Phalaris: In the early 20th century, the Earl of Derby purchased a mare named Bromus at an estate dispersal. She was not an overwhelming champion, but her sire was a derby winner and her dam was a St. Simon daughter. In 1913, she gave birth to Phalaris, whose blood flowed back to the almost mythical Eclipse, the Godolphin Arabian, and the Darley Arabian. He raced for three years, winning 16 of 24 races, at which point he was offered for sale for 5000 pounds. No one wanted the merely moderately successful horse, so he went to live at Derby Stud, an act which created the most dominant sire line in Europe and the US. Four of his sons made lines including Nearco, Nasrullah, Royal Charger, Bold Ruler, Nashua, Raise A Native, Alydar, Mr. Prospector, Northern Dancer, Secretariat, Seattle Slew, Affirmed, Sadler's Wells -- the list goes on. Phalaris himself lived to be 18 years old, though his DNA is still alive today.
Ksar: The French were busy producing spectacular racehorses of their own, but the Great War was exacting a heavy toll on their breeding industry. There were few safe harbours, but one was in a quiet corner of Normandy, Haras de Saint-Pair du Mont. With three decades of experience producing champions, the owner bred the best filly of her generation, named Kizil Kourgan, to a top French colt named Bruleur. In 1918, Ksar was foaled, with a graceful head atop "clodhopper feet and sickle hocks," and was sold as a yearling. This unlikely colt won 11 of 15 races and made the equivalent of $250,000, making him the world's richest horse. He took up stud at Haras de Jardy and was French Leading Sire in 1931.

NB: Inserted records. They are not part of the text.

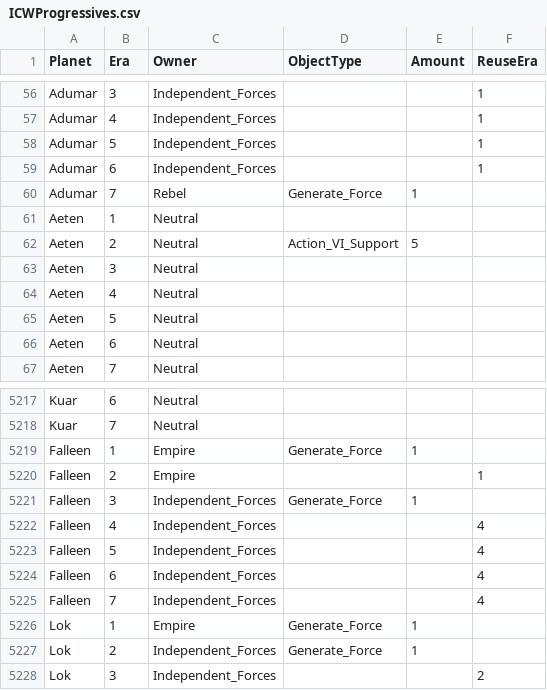
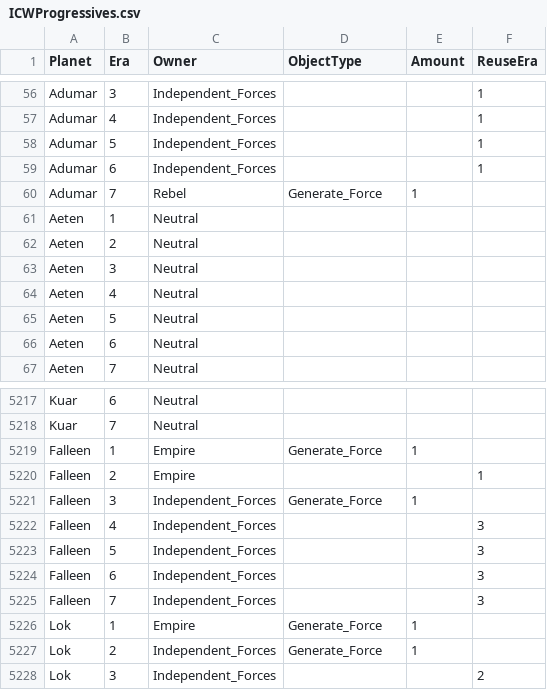
Before and after one commit to ThrawnsRevenge/EaWXStartingForces, a CSV file: ICWProgressives.csv, drawn as a sheet; only a part is shown, gaps mark what is left out.

Commit message:
Fallen and Aeten fixes

```diff
--- a/ICWProgressives.csv
+++ b/ICWProgressives.csv
@@ -61,3 +61,3 @@ Adumar,7,Rebel,Generate_Force,1,
 Aeten,1,Neutral,,,
-Aeten,2,Neutral,Action_VI_Support,5,
+Aeten,2,Neutral,,,
 Aeten,3,Neutral,,,
@@ -5221,6 +5221,6 @@ Falleen,2,Empire,,,1
 Falleen,3,Independent_Forces,Generate_Force,1,
-Falleen,4,Independent_Forces,,,4
-Falleen,5,Independent_Forces,,,4
-Falleen,6,Independent_Forces,,,4
-Falleen,7,Independent_Forces,,,4
+Falleen,4,Independent_Forces,,,3
+Falleen,5,Independent_Forces,,,3
+Falleen,6,Independent_Forces,,,3
+Falleen,7,Independent_Forces,,,3
 Lok,1,Empire,Generate_Force,1,
```
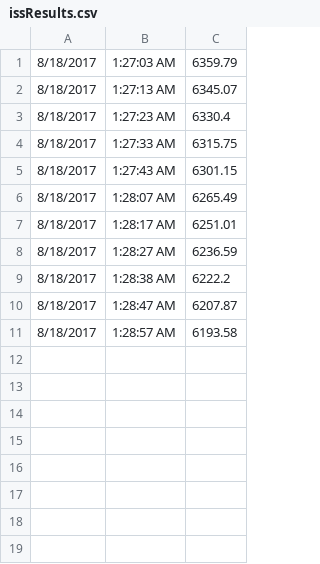
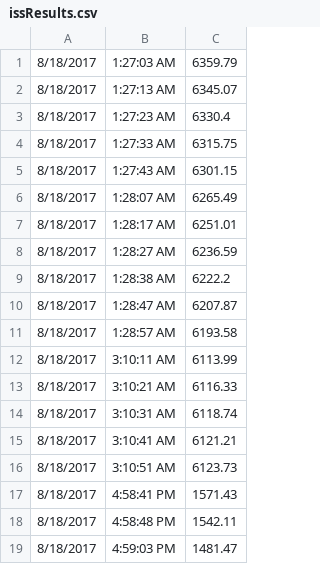
Before and after one commit to CodeWritingCow/International-Space-Station-tracker, a CSV file: logs/issResults.csv, drawn as a sheet; the diff names each change by its address in the sheet, - before the commit and + after, or states it on an @@ line.

```diff
--- a/logs/issResults.csv
+++ b/logs/issResults.csv
+row 12: 8/18/2017 | 3:10:11 AM | 6113.99
+row 13: 8/18/2017 | 3:10:21 AM | 6116.33
+row 14: 8/18/2017 | 3:10:31 AM | 6118.74
+row 15: 8/18/2017 | 3:10:41 AM | 6121.21
+row 16: 8/18/2017 | 3:10:51 AM | 6123.73
+row 17: 8/18/2017 | 4:58:41 PM | 1571.43
+row 18: 8/18/2017 | 4:58:48 PM | 1542.11
+row 19: 8/18/2017 | 4:59:03 PM | 1481.47
```
Also changed, not shown: 6 other files.
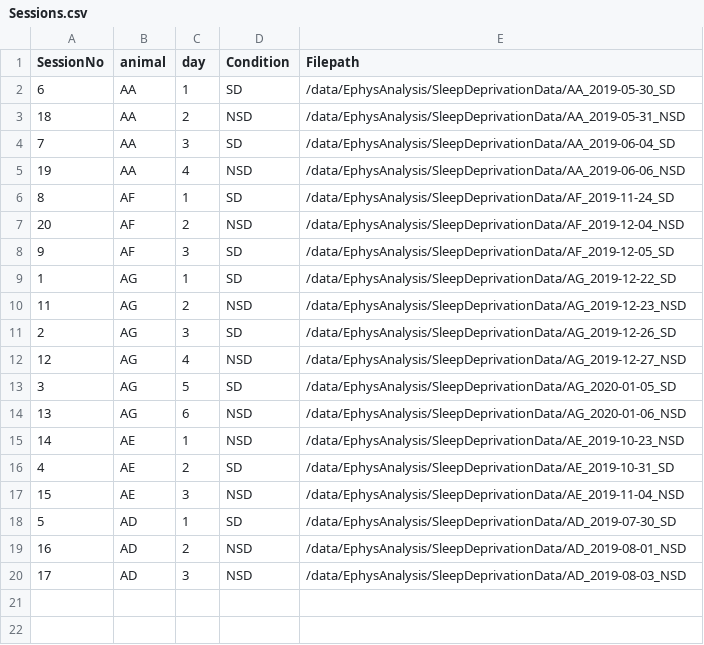
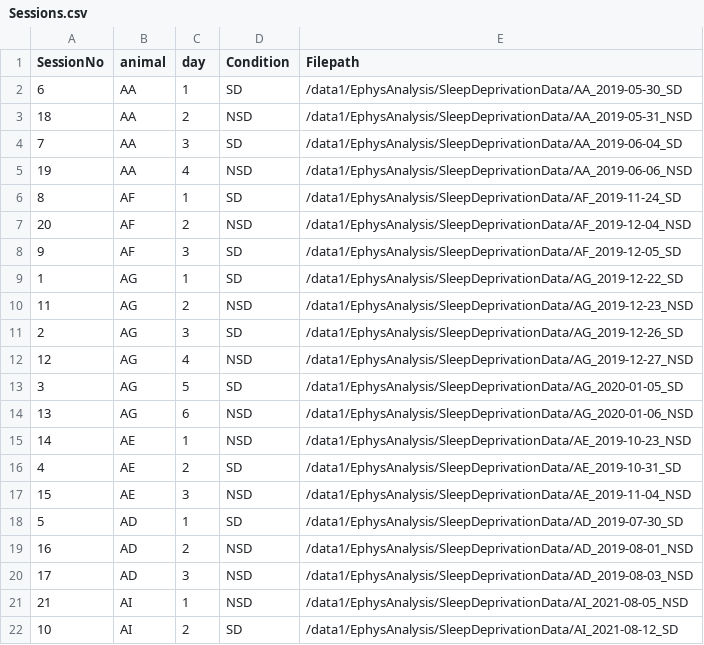
Before and after one commit to diba-lab/ephys, a CSV file: Analysis/MATLAB/Ephys/ExperimentSpecific/Configure/Sessions.csv, drawn as a sheet.

```diff
--- a/Analysis/MATLAB/Ephys/ExperimentSpecific/Configure/Sessions.csv
+++ b/Analysis/MATLAB/Ephys/ExperimentSpecific/Configure/Sessions.csv
@@ -1,20 +1,22 @@
 SessionNo,animal,day,Condition,Filepath
-6,AA,1,SD,/data/EphysAnalysis/SleepDeprivationData/AA_2019-05-30_SD
-18,AA,2,NSD,/data/EphysAnalysis/SleepDeprivationData/AA_2019-05-31_NSD
-7,AA,3,SD,/data/EphysAnalysis/SleepDeprivationData/AA_2019-06-04_SD
-19,AA,4,NSD,/data/EphysAnalysis/SleepDeprivationData/AA_2019-06-06_NSD
-8,AF,1,SD,/data/EphysAnalysis/SleepDeprivationData/AF_2019-11-24_SD
-20,AF,2,NSD,/data/EphysAnalysis/SleepDeprivationData/AF_2019-12-04_NSD
-9,AF,3,SD,/data/EphysAnalysis/SleepDeprivationData/AF_2019-12-05_SD
-1,AG,1,SD,/data/EphysAnalysis/SleepDeprivationData/AG_2019-12-22_SD
-11,AG,2,NSD,/data/EphysAnalysis/SleepDeprivationData/AG_2019-12-23_NSD
-2,AG,3,SD,/data/EphysAnalysis/SleepDeprivationData/AG_2019-12-26_SD
-12,AG,4,NSD,/data/EphysAnalysis/SleepDeprivationData/AG_2019-12-27_NSD
-3,AG,5,SD,/data/EphysAnalysis/SleepDeprivationData/AG_2020-01-05_SD
-13,AG,6,NSD,/data/EphysAnalysis/SleepDeprivationData/AG_2020-01-06_NSD
-14,AE,1,NSD,/data/EphysAnalysis/SleepDeprivationData/AE_2019-10-23_NSD
-4,AE,2,SD,/data/EphysAnalysis/SleepDeprivationData/AE_2019-10-31_SD
-15,AE,3,NSD,/data/EphysAnalysis/SleepDeprivationData/AE_2019-11-04_NSD
-5,AD,1,SD,/data/EphysAnalysis/SleepDeprivationData/AD_2019-07-30_SD
-16,AD,2,NSD,/data/EphysAnalysis/SleepDeprivationData/AD_2019-08-01_NSD
-17,AD,3,NSD,/data/EphysAnalysis/SleepDeprivationData/AD_2019-08-03_NSD
+6,AA,1,SD,/data1/EphysAnalysis/SleepDeprivationData/AA_2019-05-30_SD
+18,AA,2,NSD,/data1/EphysAnalysis/SleepDeprivationData/AA_2019-05-31_NSD
+7,AA,3,SD,/data1/EphysAnalysis/SleepDeprivationData/AA_2019-06-04_SD
+19,AA,4,NSD,/data1/EphysAnalysis/SleepDeprivationData/AA_2019-06-06_NSD
+8,AF,1,SD,/data1/EphysAnalysis/SleepDeprivationData/AF_2019-11-24_SD
+20,AF,2,NSD,/data1/EphysAnalysis/SleepDeprivationData/AF_2019-12-04_NSD
+9,AF,3,SD,/data1/EphysAnalysis/SleepDeprivationData/AF_2019-12-05_SD
+1,AG,1,SD,/data1/EphysAnalysis/SleepDeprivationData/AG_2019-12-22_SD
+11,AG,2,NSD,/data1/EphysAnalysis/SleepDeprivationData/AG_2019-12-23_NSD
+2,AG,3,SD,/data1/EphysAnalysis/SleepDeprivationData/AG_2019-12-26_SD
+12,AG,4,NSD,/data1/EphysAnalysis/SleepDeprivationData/AG_2019-12-27_NSD
+3,AG,5,SD,/data1/EphysAnalysis/SleepDeprivationData/AG_2020-01-05_SD
+13,AG,6,NSD,/data1/EphysAnalysis/SleepDeprivationData/AG_2020-01-06_NSD
+14,AE,1,NSD,/data1/EphysAnalysis/SleepDeprivationData/AE_2019-10-23_NSD
+4,AE,2,SD,/data1/EphysAnalysis/SleepDeprivationData/AE_2019-10-31_SD
+15,AE,3,NSD,/data1/EphysAnalysis/SleepDeprivationData/AE_2019-11-04_NSD
+5,AD,1,SD,/data1/EphysAnalysis/SleepDeprivationData/AD_2019-07-30_SD
+16,AD,2,NSD,/data1/EphysAnalysis/SleepDeprivationData/AD_2019-08-01_NSD
+17,AD,3,NSD,/data1/EphysAnalysis/SleepDeprivationData/AD_2019-08-03_NSD
+21,AI,1,NSD,/data1/EphysAnalysis/SleepDeprivationData/AI_2021-08-05_NSD
+10,AI,2,SD,/data1/EphysAnalysis/SleepDeprivationData/AI_2021-08-12_SD
```
Also changed, not shown: Analysis/MATLAB/Ephys/ExperimentSpecific/PlottingRoutines/UnitPlots/UnitList.csv, 19 other files.
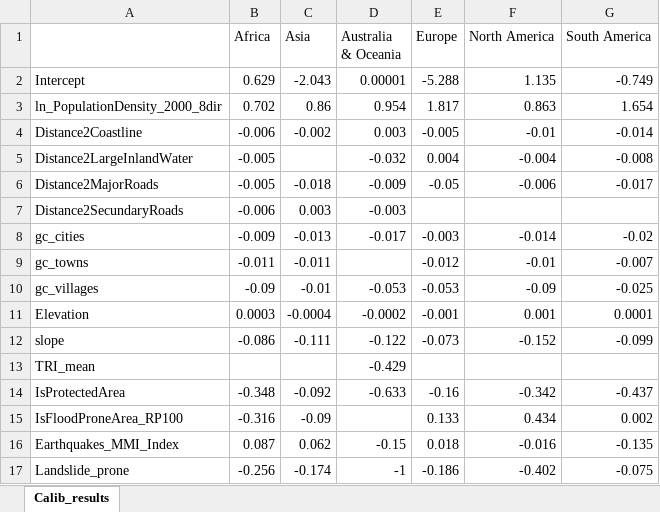
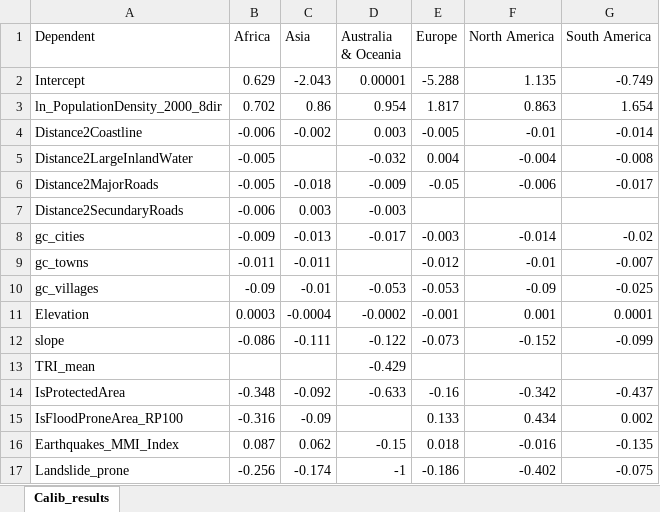
Before and after one commit to ObjectVision/2BURP, an Excel workbook: data/Calibration/Calibration_continents_20240527.xlsx, sheet Calib_results, drawn as a sheet; values as stored, in another font and other column widths than the file's, no borders; the diff names each change by its address in the sheet, - before the commit and + after, or states it on an @@ line.

Commit message:
Implemented new calibration coefficients

```diff
--- a/data/Calibration/Calibration_continents_20240527.xlsx (sheet Calib_results)
+++ b/data/Calibration/Calibration_continents_20240527.xlsx (sheet Calib_results)
-A1: (empty)
+A1: Dependent
```
Also changed, not shown: 3 other files.
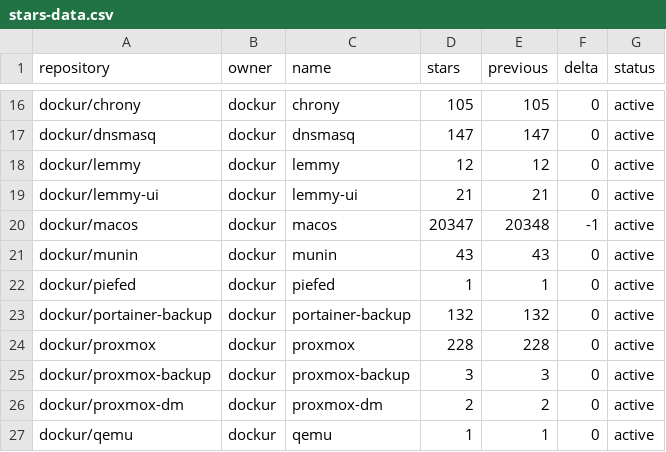
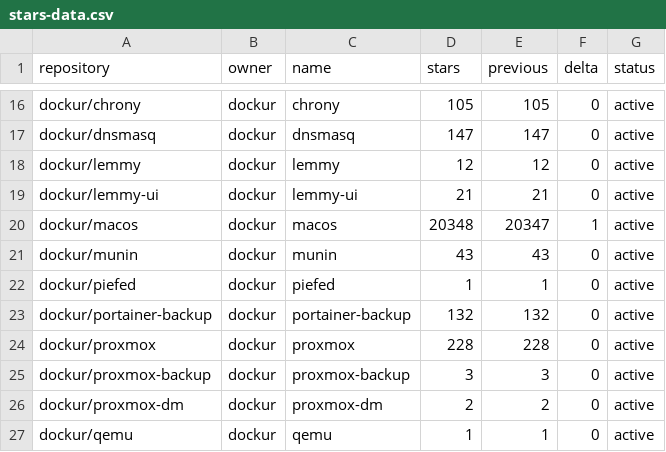
Before and after one commit to star-stats/stars, a CSV file: stars-data.csv, drawn as a sheet; only a part is shown, gaps mark what is left out.

```diff
--- a/stars-data.csv
+++ b/stars-data.csv
@@ -19,3 +19,3 @@ dockur/lemmy,dockur,lemmy,12,12,0,active
 dockur/lemmy-ui,dockur,lemmy-ui,21,21,0,active
-dockur/macos,dockur,macos,20347,20348,-1,active
+dockur/macos,dockur,macos,20348,20347,1,active
 dockur/munin,dockur,munin,43,43,0,active
```
Also changed, not shown: 57 other files.
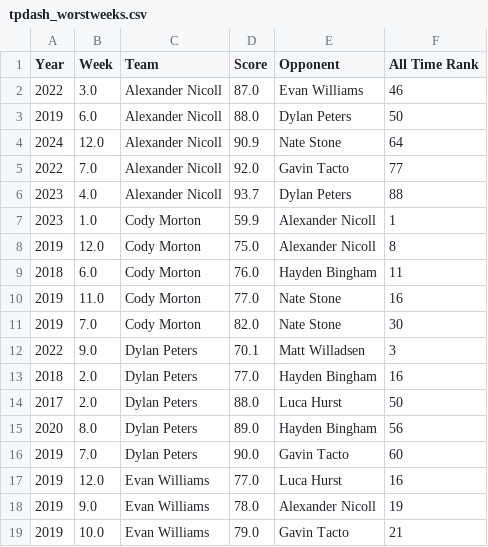
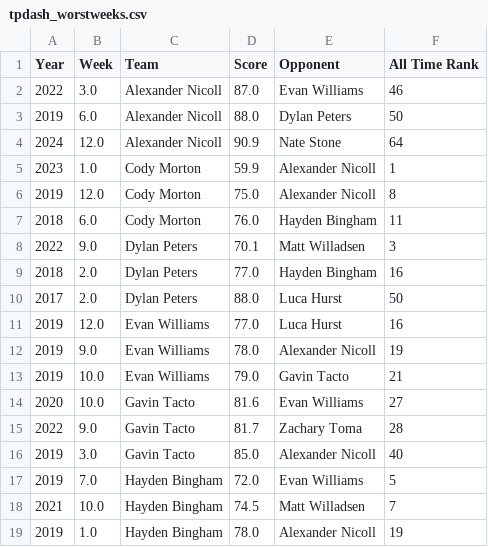
Before and after one commit to dukes101/lom-reference, a CSV file: tpdash_worstweeks.csv, drawn as a sheet; only a part is shown; the shorter side is filled out with more unchanged rows; the diff covers the shown part only.

```diff
--- a/tpdash_worstweeks.csv
+++ b/tpdash_worstweeks.csv
@@ -4,4 +4,2 @@ Year,Week,Team,Score,Opponent,All Time Rank
 2024,12.0,Alexander Nicoll,90.9,Nate Stone,64
-2022,7.0,Alexander Nicoll,92.0,Gavin Tacto,77
-2023,4.0,Alexander Nicoll,93.7,Dylan Peters,88
 2023,1.0,Cody Morton,59.9,Alexander Nicoll,1
@@ -9,4 +7,2 @@ Year,Week,Team,Score,Opponent,All Time Rank
 2018,6.0,Cody Morton,76.0,Hayden Bingham,11
-2019,11.0,Cody Morton,77.0,Nate Stone,16
-2019,7.0,Cody Morton,82.0,Nate Stone,30
 2022,9.0,Dylan Peters,70.1,Matt Willadsen,3
@@ -14,4 +10,2 @@ Year,Week,Team,Score,Opponent,All Time Rank
 2017,2.0,Dylan Peters,88.0,Luca Hurst,50
-2020,8.0,Dylan Peters,89.0,Hayden Bingham,56
-2019,7.0,Dylan Peters,90.0,Gavin Tacto,60
 2019,12.0,Evan Williams,77.0,Luca Hurst,16
```
Also changed, not shown: 14 removed rows elsewhere in this file, tpdash_alltimecards.csv, tpdash_bestweeks.csv, 4 other files.
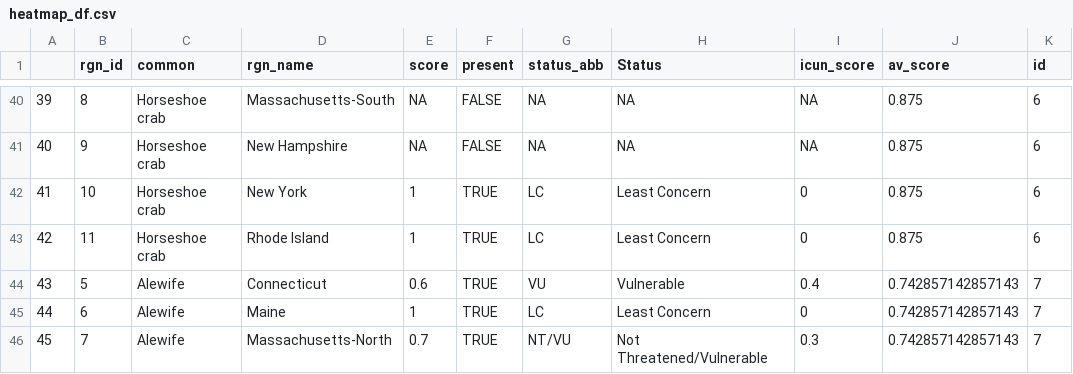
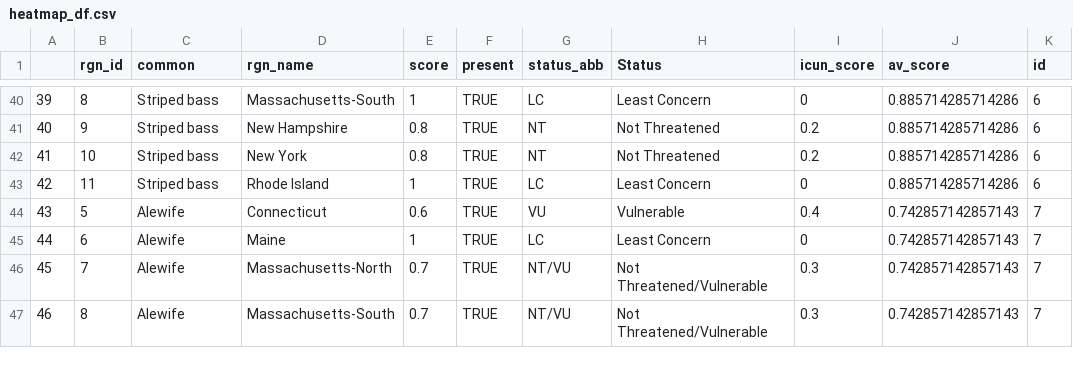
Before and after one commit to OHI-Northeast/ne-prep, a CSV file: prep/sop/ico/data/heatmap_df.csv, drawn as a sheet; only a part is shown, gaps mark what is left out; the shorter side is filled out with more unchanged rows; the diff covers the shown part only.

```diff
--- a/prep/sop/ico/data/heatmap_df.csv
+++ b/prep/sop/ico/data/heatmap_df.csv
@@ -40,5 +40,5 @@
-"39",8,"Horseshoe crab","Massachusetts-South",NA,FALSE,NA,NA,NA,0.875,6
-"40",9,"Horseshoe crab","New Hampshire",NA,FALSE,NA,NA,NA,0.875,6
-"41",10,"Horseshoe crab","New York",1,TRUE,"LC","Least Concern",0,0.875,6
-"42",11,"Horseshoe crab","Rhode Island",1,TRUE,"LC","Least Concern",0,0.875,6
+"39",8,"Striped bass","Massachusetts-South",1,TRUE,"LC","Least Concern",0,0.885714285714286,6
+"40",9,"Striped bass","New Hampshire",0.8,TRUE,"NT","Not Threatened",0.2,0.885714285714286,6
+"41",10,"Striped bass","New York",0.8,TRUE,"NT","Not Threatened",0.2,0.885714285714286,6
+"42",11,"Striped bass","Rhode Island",1,TRUE,"LC","Least Concern",0,0.885714285714286,6
 "43",5,"Alewife","Connecticut",0.6,TRUE,"VU","Vulnerable",0.4,0.742857142857143,7
```
Also changed, not shown: 47 edited cells elsewhere in this file, prep/sop/ico/data/table_ico_sp_status_by_rgn.csv, 6 other files.
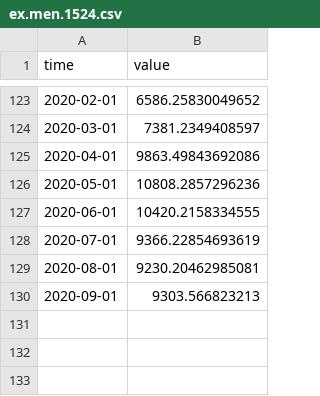
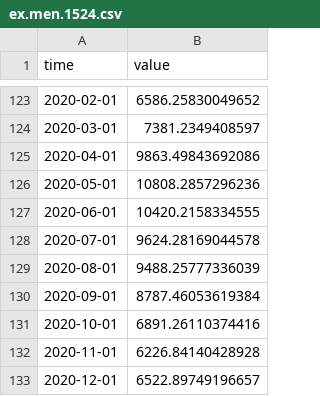
Before and after one commit to opentsi/ch.fso.unemp, a CSV file: data-raw/csv/ex.men.1524.csv, drawn as a sheet; only a part is shown, gaps mark what is left out.

```diff
--- a/data-raw/csv/ex.men.1524.csv
+++ b/data-raw/csv/ex.men.1524.csv
@@ -127,4 +127,7 @@ time,value
 2020-06-01,10420.2158334555
-2020-07-01,9366.22854693619
-2020-08-01,9230.20462985081
-2020-09-01,9303.566823213
+2020-07-01,9624.28169044578
+2020-08-01,9488.25777336039
+2020-09-01,8787.46053619384
+2020-10-01,6891.26110374416
+2020-11-01,6226.84140428928
+2020-12-01,6522.89749196657
```
Also changed, not shown: data-raw/csv/ch.men.2539.csv, data-raw/csv/ch.men.4054.csv, 23 other files.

Blandford: Since we're immersed in WWI, let's talk about Col. William Hall-Walker and his Tully Stud in Kildare, Ireland. The Colonel used astrology to determine if the horses he bred would amount to anything worth keeping, reading their horoscope at birth and selling those who did not appear promising. While not always correct, "even a blind hog finds an acorn every once in a while." This particular hog felt an essential need to improve his nation's cavalry and gave the British government $370,000 worth of thoroughbred breeding stock. In return, the country purchased Tully Stud and his Wiltshire training farm for $325,000 and named the man Lord Wavertree. Thus began the National Stud for Great Britain. In 1943, the Stud moved to England and in 1945, the Tully property became the Irish National Stud. But I digress...
|Mahmoud at the Epsom Derby.|
Mumtaz Begum: That Blenheim filly above, foaled in 1932 in France, turned out to have something of her own to offer. Although she only raced as a two year old, she made her mark on the racing world when, of her ten foals, one was sired by the already famous Catnip son, Nearco, a match made in Ireland by the Aga Khan III. In 1940, Mumtaz Begum gave us Nasrullah. Due to his unpredictable and rather lazy temperament, after standing for seven years in the UK, owned by Brownstone Stud in County Kildare, he was then sold to Claiborne Farm in the US in 1951. This opinionated son was Leading Sire five times in the US and sired Never Say Die, Nashua, Bold Ruler, Never Bend, Red God and many other premier stallions, stamping the legacy of his grandmother on the Thoroughbred breed.